§ **What to do**
Reduce the material below to its lines containing "forms".

§ **Provided records**
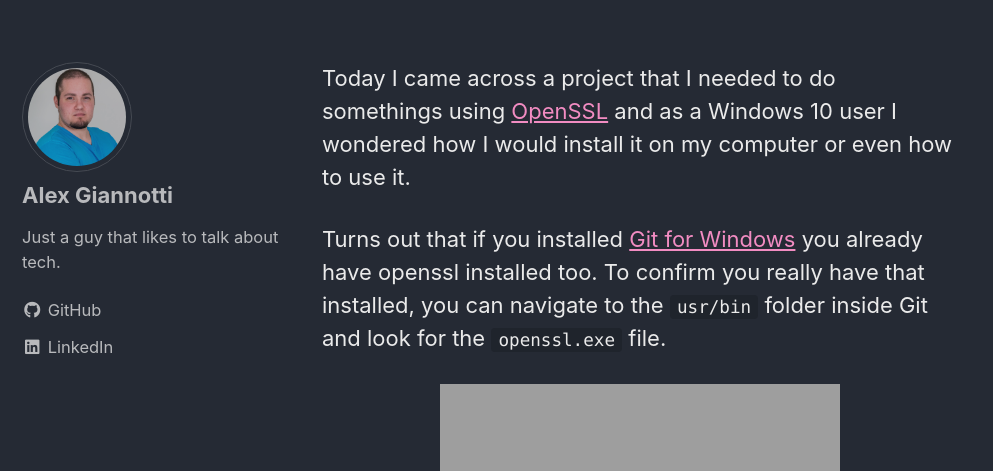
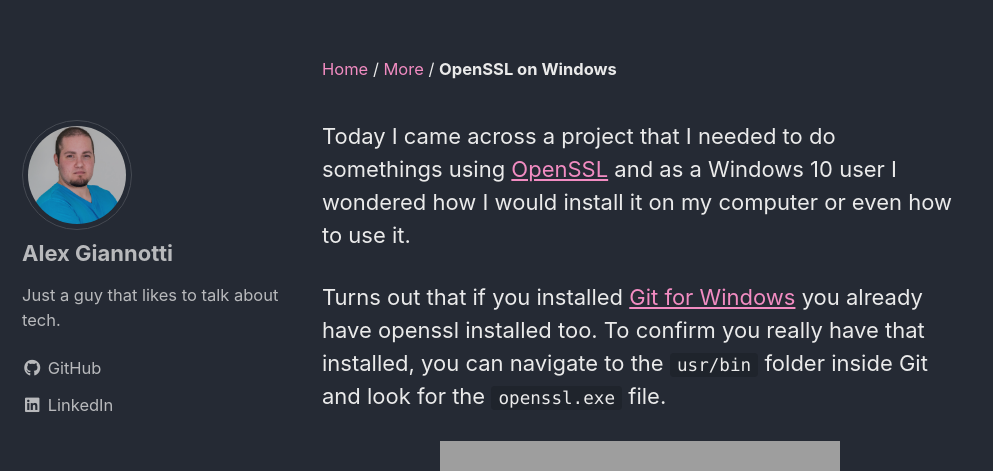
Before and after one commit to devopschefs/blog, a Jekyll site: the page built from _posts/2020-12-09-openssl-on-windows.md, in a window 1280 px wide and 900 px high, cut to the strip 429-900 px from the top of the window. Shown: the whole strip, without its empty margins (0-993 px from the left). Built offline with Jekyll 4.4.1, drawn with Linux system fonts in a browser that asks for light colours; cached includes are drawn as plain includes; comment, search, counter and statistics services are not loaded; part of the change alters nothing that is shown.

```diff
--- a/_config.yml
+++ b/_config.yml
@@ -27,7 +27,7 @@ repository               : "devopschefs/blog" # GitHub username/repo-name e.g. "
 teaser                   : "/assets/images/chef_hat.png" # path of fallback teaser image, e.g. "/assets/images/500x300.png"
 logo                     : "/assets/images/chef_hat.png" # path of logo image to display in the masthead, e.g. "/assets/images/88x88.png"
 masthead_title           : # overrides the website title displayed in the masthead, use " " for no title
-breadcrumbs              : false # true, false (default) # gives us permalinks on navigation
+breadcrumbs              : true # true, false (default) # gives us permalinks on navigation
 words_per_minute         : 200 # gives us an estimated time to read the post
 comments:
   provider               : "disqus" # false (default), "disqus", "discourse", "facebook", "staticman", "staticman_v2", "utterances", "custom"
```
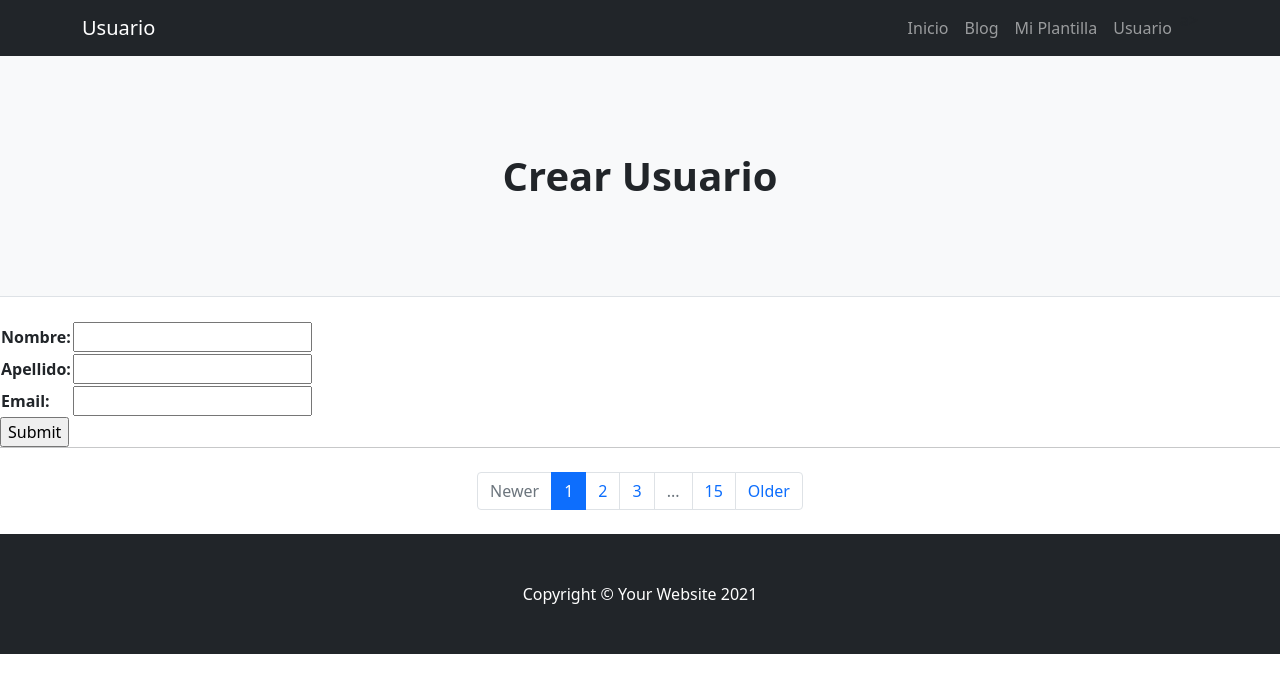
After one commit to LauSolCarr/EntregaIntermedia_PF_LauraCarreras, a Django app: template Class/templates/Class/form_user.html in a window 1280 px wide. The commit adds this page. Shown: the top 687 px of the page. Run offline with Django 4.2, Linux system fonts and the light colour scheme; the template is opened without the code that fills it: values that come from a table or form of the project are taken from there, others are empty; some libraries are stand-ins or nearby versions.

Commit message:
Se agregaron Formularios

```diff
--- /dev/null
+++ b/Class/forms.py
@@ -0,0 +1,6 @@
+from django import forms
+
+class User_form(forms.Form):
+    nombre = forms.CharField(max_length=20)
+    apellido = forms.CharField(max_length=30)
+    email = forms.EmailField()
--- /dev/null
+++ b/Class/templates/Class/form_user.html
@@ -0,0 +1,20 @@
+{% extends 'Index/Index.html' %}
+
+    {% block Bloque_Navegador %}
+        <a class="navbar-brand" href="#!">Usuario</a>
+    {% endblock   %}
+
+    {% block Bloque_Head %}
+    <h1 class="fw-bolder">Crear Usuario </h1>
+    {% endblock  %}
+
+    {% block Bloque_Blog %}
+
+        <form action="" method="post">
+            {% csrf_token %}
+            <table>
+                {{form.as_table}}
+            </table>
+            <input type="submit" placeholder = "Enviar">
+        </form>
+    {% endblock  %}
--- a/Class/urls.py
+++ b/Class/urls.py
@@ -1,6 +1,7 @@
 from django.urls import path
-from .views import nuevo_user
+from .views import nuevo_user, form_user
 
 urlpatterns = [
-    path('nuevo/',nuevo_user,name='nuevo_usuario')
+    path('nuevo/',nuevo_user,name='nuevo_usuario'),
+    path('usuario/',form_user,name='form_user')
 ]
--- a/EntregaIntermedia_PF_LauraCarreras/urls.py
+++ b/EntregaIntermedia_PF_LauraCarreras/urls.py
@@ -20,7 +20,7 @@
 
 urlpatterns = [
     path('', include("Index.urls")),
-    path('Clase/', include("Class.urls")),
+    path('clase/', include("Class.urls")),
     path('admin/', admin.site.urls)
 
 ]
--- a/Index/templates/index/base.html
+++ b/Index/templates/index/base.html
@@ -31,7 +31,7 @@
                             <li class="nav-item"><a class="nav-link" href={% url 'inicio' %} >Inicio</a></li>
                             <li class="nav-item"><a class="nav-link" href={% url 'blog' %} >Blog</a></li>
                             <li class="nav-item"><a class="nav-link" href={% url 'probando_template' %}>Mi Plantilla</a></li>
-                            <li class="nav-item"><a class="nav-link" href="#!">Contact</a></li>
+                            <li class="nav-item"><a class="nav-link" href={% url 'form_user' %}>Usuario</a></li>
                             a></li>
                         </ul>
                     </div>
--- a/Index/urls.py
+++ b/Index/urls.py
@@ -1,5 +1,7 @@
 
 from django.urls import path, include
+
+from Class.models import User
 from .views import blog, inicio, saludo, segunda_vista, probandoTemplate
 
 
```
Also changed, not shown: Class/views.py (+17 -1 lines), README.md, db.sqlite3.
==
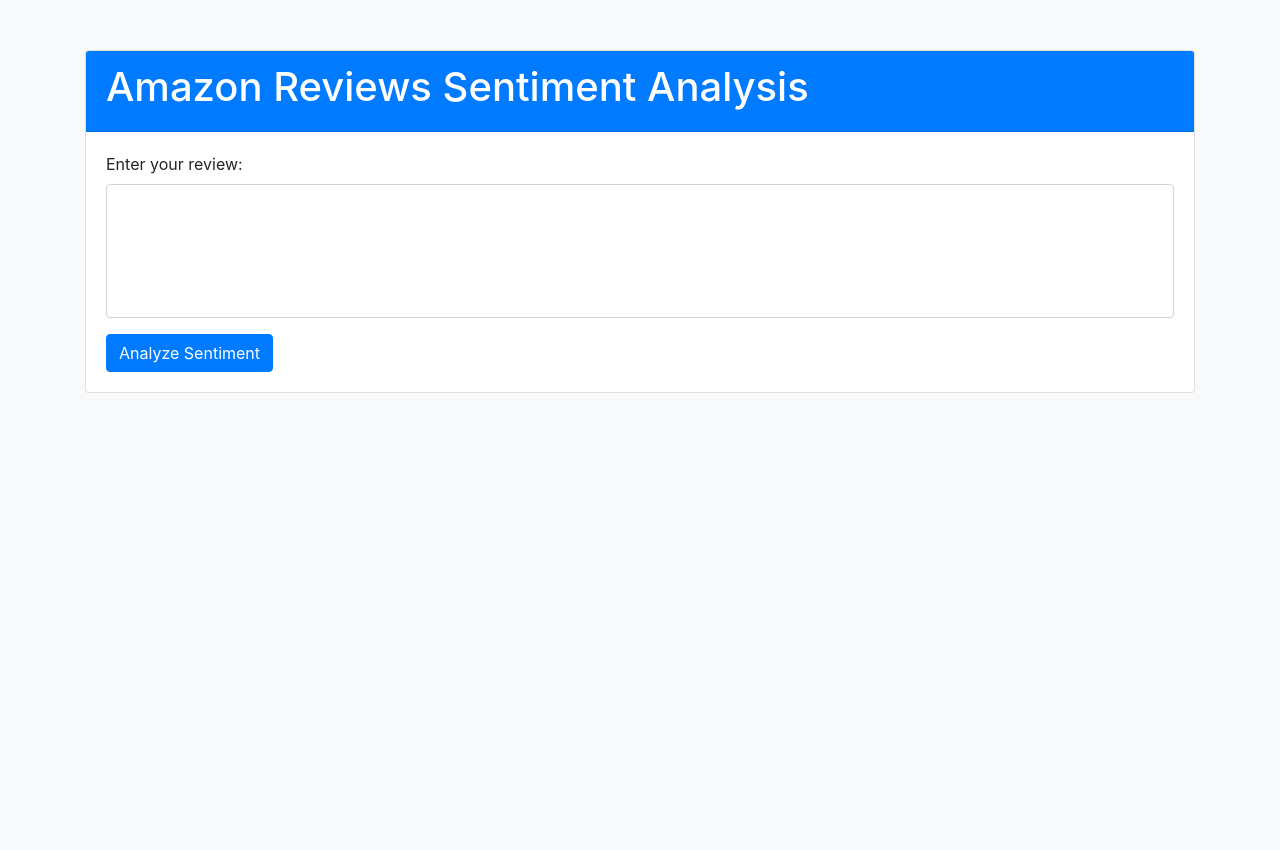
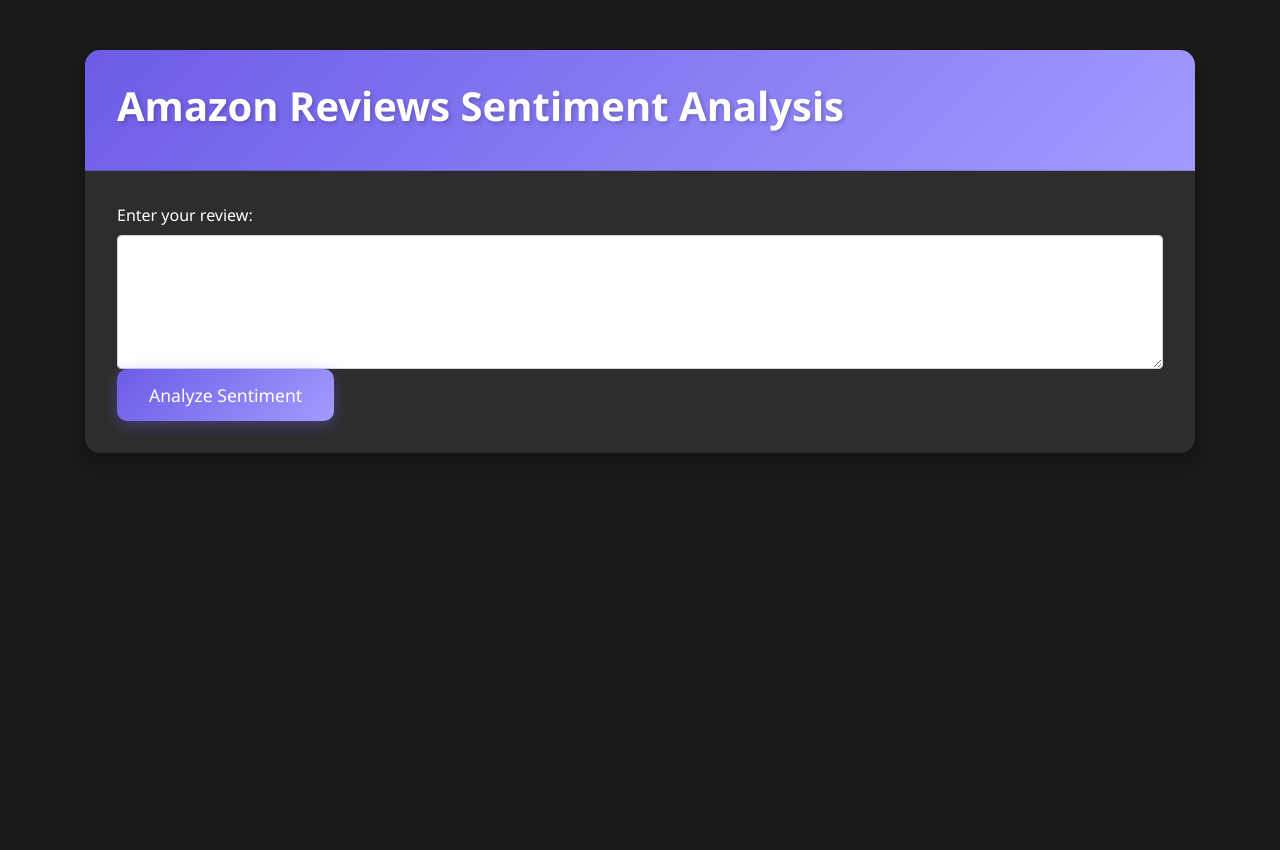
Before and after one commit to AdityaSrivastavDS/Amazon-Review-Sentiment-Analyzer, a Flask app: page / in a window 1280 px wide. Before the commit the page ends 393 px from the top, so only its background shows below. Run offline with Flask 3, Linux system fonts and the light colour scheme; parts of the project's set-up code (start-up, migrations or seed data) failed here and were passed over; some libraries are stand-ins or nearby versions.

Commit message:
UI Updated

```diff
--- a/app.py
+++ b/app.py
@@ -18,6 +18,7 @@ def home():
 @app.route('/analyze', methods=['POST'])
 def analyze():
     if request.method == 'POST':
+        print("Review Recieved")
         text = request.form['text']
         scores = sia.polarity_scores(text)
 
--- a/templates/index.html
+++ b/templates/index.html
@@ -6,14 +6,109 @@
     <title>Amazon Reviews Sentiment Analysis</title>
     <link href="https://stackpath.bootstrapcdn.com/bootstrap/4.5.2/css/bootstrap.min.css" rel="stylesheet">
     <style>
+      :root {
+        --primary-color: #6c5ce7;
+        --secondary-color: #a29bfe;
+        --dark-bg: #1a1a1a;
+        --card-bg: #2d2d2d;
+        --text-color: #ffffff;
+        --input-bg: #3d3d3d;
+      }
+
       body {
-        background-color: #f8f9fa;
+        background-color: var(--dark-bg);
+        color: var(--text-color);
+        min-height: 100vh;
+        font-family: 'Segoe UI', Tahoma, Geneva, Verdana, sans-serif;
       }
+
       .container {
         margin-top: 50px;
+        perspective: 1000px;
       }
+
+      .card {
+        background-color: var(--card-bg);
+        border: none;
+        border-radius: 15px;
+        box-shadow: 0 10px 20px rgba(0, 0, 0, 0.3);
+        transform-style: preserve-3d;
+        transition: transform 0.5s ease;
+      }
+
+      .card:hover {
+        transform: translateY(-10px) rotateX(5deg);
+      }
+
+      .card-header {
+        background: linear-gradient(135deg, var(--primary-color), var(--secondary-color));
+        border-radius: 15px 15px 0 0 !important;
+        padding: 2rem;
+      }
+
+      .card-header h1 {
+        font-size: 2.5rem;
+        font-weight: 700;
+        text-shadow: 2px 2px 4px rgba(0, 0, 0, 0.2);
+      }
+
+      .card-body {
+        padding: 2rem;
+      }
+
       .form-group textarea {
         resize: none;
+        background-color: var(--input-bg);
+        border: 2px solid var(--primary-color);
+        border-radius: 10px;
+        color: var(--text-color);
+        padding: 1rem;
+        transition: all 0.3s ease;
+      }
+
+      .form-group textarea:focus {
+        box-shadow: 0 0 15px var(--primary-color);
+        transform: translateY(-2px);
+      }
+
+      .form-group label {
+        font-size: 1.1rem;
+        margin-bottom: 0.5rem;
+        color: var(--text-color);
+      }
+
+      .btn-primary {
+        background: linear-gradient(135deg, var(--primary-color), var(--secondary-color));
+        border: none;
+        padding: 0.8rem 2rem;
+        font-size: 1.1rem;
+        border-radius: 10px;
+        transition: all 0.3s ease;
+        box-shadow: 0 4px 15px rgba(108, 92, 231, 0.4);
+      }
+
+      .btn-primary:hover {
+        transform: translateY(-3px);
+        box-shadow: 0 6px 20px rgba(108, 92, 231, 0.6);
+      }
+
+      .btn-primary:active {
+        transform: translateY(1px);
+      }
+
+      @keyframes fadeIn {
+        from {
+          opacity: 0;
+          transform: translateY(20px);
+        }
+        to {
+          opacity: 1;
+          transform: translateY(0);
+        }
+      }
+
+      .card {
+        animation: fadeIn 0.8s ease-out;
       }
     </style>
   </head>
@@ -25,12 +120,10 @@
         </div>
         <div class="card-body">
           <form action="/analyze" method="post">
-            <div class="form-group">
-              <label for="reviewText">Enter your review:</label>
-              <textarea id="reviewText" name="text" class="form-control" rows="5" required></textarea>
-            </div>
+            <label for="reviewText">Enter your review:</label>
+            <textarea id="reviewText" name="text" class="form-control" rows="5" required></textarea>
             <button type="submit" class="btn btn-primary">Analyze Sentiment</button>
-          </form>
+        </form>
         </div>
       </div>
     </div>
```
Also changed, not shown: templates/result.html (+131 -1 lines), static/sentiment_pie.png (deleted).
* * *
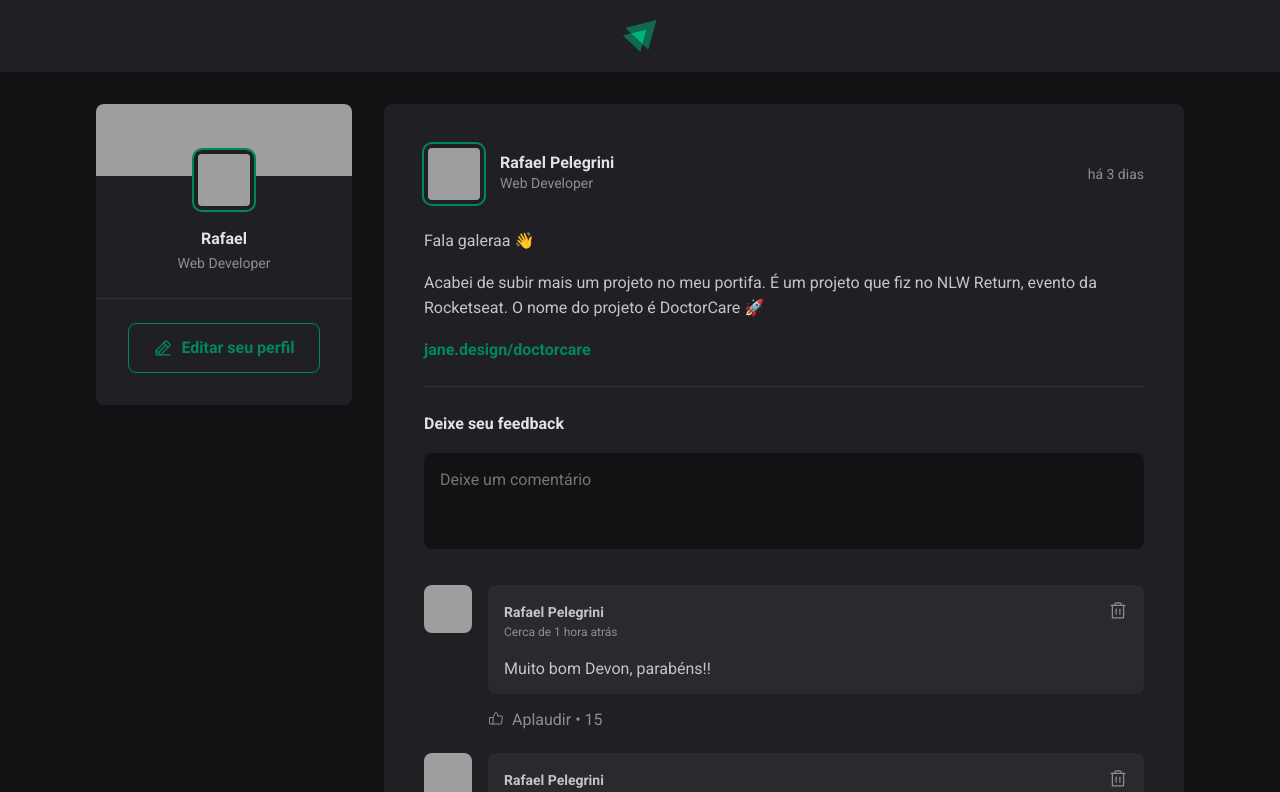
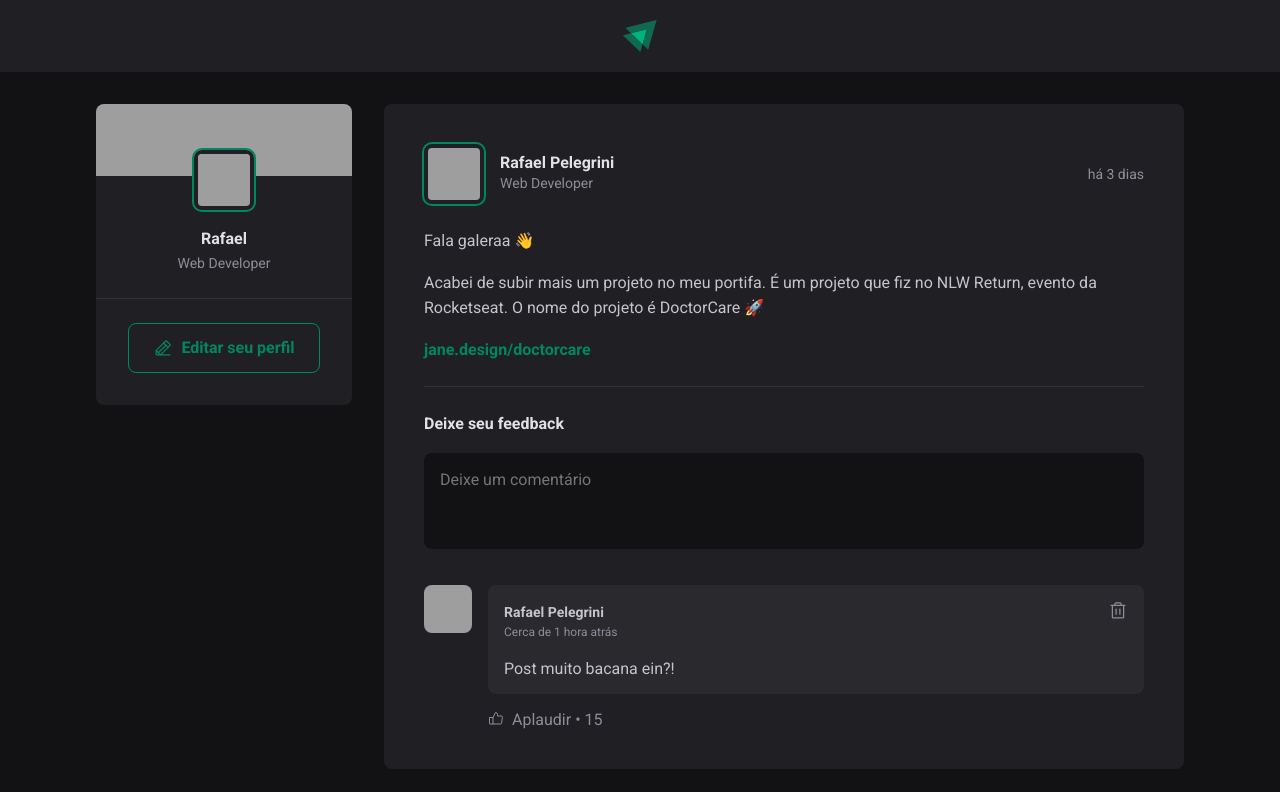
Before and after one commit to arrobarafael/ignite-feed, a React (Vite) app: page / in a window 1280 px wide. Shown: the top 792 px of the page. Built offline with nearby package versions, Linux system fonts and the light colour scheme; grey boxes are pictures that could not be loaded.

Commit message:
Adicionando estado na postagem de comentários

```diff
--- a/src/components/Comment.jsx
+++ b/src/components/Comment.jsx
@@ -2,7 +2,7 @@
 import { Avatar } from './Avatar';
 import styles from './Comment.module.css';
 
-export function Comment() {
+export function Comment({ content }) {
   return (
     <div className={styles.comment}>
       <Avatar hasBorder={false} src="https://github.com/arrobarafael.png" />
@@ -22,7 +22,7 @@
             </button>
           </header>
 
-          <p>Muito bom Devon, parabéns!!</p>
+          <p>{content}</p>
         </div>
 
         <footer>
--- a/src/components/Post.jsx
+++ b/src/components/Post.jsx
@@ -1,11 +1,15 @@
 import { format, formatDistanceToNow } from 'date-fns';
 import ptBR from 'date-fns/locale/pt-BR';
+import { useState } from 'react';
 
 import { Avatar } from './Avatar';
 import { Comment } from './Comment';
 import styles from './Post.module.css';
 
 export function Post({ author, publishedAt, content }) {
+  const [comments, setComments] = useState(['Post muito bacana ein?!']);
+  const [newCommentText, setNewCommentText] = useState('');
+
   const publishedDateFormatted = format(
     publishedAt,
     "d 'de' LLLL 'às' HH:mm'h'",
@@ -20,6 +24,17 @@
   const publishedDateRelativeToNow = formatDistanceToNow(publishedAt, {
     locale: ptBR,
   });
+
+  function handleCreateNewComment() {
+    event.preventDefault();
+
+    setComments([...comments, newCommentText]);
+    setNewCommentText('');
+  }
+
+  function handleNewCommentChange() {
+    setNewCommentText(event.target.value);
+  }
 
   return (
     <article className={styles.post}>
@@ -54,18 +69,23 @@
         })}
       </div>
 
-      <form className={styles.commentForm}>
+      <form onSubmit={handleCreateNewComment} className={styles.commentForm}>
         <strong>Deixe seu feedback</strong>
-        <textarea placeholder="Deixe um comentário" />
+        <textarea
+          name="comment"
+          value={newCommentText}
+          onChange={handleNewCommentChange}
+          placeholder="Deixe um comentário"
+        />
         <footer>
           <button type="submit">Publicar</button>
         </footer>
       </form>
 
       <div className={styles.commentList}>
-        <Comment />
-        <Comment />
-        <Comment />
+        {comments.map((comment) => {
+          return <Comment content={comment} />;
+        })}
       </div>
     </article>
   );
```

§ **Output of the exercise**
+++ b/Class/forms.py
+from django import forms
+class User_form(forms.Form):
+    nombre = forms.CharField(max_length=20)
+    apellido = forms.CharField(max_length=30)
+    email = forms.EmailField()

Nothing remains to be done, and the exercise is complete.